Siem Reap residents have expressed conflicting views as work starts on the $150 million construction of 38 new roads in Siem Reap province, causing business owners to have to demolish parts of their property or close their businesses entirely.
People are compelled to dismantle terraces, awnings and other structures in Siem Reap to make way for road expansions. For some, this will mean tearing down large chunks of their homes and businesses they say they have rights and titles to and on which they depend to earn their livelihood.
While there have been no report of protests, residents say they did not have much time to clear space for the road expansion works, after the government gave notice on September 23.
Reports from some local business owners are that the area now looks like a ‘war zone’ and that the government has chosen the wrong time to go ahead with the project as businesses are already struggling due to the COVID-19 pandemic.
One business that has had to close completely is Jaya House, an award-winning hotel that unfortunately finds itself in the way of construction.
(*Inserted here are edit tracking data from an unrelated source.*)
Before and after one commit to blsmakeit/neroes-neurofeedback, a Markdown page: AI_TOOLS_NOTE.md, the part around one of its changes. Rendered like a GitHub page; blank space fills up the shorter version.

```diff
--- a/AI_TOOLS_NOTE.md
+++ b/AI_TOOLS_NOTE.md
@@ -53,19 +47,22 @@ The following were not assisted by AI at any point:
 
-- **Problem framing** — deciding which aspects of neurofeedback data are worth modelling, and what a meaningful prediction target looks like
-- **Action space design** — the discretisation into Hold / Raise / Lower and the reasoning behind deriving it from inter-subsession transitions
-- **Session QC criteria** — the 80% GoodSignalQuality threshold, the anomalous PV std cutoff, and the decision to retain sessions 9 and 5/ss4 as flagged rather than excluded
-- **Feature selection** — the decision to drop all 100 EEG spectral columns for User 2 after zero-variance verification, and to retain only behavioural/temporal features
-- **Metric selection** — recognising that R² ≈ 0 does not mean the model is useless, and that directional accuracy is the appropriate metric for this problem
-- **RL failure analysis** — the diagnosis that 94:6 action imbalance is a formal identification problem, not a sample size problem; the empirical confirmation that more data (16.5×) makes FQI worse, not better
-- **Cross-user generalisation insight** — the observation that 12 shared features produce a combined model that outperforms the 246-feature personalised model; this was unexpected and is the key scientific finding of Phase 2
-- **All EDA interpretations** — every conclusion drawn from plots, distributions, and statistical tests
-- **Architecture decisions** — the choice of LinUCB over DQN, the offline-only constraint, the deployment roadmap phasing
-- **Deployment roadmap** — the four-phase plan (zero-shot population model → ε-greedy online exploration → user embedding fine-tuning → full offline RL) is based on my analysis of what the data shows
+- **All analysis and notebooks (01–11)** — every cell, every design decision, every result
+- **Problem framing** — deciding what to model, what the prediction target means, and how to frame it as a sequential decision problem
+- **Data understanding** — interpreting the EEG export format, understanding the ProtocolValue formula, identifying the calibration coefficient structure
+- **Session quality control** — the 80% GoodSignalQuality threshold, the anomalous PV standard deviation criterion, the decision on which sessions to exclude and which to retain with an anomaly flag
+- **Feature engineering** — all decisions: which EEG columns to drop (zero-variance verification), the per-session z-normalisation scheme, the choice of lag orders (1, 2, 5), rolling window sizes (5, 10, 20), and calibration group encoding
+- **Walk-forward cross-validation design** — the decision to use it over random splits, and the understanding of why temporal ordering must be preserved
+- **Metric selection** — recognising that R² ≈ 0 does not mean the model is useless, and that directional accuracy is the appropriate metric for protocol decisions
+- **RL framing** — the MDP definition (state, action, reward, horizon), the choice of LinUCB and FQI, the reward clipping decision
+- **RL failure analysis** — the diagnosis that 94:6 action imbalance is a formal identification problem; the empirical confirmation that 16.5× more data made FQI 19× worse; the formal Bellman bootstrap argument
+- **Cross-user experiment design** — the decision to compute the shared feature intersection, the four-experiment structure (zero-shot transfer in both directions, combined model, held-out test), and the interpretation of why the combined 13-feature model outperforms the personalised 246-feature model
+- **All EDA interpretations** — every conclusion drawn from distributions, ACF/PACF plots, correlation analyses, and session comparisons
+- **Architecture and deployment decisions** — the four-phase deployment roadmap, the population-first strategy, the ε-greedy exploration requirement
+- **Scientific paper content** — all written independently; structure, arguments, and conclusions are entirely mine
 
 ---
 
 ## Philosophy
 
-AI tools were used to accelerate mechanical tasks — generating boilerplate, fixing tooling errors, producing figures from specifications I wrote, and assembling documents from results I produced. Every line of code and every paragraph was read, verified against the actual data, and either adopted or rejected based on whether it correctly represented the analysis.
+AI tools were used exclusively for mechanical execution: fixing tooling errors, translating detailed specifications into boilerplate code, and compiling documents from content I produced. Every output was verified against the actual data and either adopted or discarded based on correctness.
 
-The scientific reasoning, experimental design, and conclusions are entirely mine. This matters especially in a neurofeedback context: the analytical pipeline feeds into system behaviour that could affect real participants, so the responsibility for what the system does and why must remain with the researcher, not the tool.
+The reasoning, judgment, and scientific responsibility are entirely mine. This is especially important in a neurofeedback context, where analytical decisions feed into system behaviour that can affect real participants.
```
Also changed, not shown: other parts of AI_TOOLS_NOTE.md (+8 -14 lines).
Its Managing Director, Christian de Boer said in a statement: “In accordance with the government instructions to beautify Siem Reap, the road in front of our hotel will be expanded and widened.”
“The project is inclusive of a cycling lane and footpath which is fantastic. Unfortunately, this also results in the loss of space for Jaya House River Park, Siem Reap and our driveway amongst other areas. Given the deadline, which we will, of course, adhere to, we see no other choice but to close our hotel and re-think the Jaya House experience.”
Other small business owners such as street corner coffee shops and tuk-tuk bars also have to close down their businesses because of the situation, causing them to lose their livelihoods.
However, not all businesses are having to close as most businesses are just dismantling parts of their property to adhere to deadlines set out by the government.
Residents have stressed that this is at a time when people do not have a lot of disposable money to pay for construction work. Other residents have brought up the possibility of crime rates going up as many properties are having to take down the gates that protect their properties.
Some residents have made their opinion clear on social media with some comparing the situation to ‘the next Sihanoukville’.
Opinions do seem to be mixed though as other residents have expressed gratitude for being able to have used the land.
Ahmed Raees, owner of a restaurant named Wine O’clock said: “In November 2019 we received an official-looking letter about the land. We saw our neighbours start to remove awnings and outside seating so we removed our outside terrace. A month or so passed and nothing happened so we rebuilt the terrace as it generates a lot of income. Then recently we saw construction start. It has been very challenging for us, but we like to look at it differently than other businesses that have been complaining.”
“For us, we see it as a blessing that we’ve been allowed to run a part of our restaurant on state-owned property. We are very thankful to the government for the time that we have had. The only problem is it happened too fast. However, we see a bright future with a slightly smaller café but a beautifully finished road.”
Other residents have argued that now is the time to do the work as Siem Reap is seeing a lot fewer tourists.
Siem Reaps provincial hall spokesperson Sok Thol said it was a good time for the expansions because there were not many tourists now, as such works will not hinder them.
“When they come back, we will already be done,” Thol said.
This article was first published in Khmer Times. All contents and images are copyright to their respective owners and sources.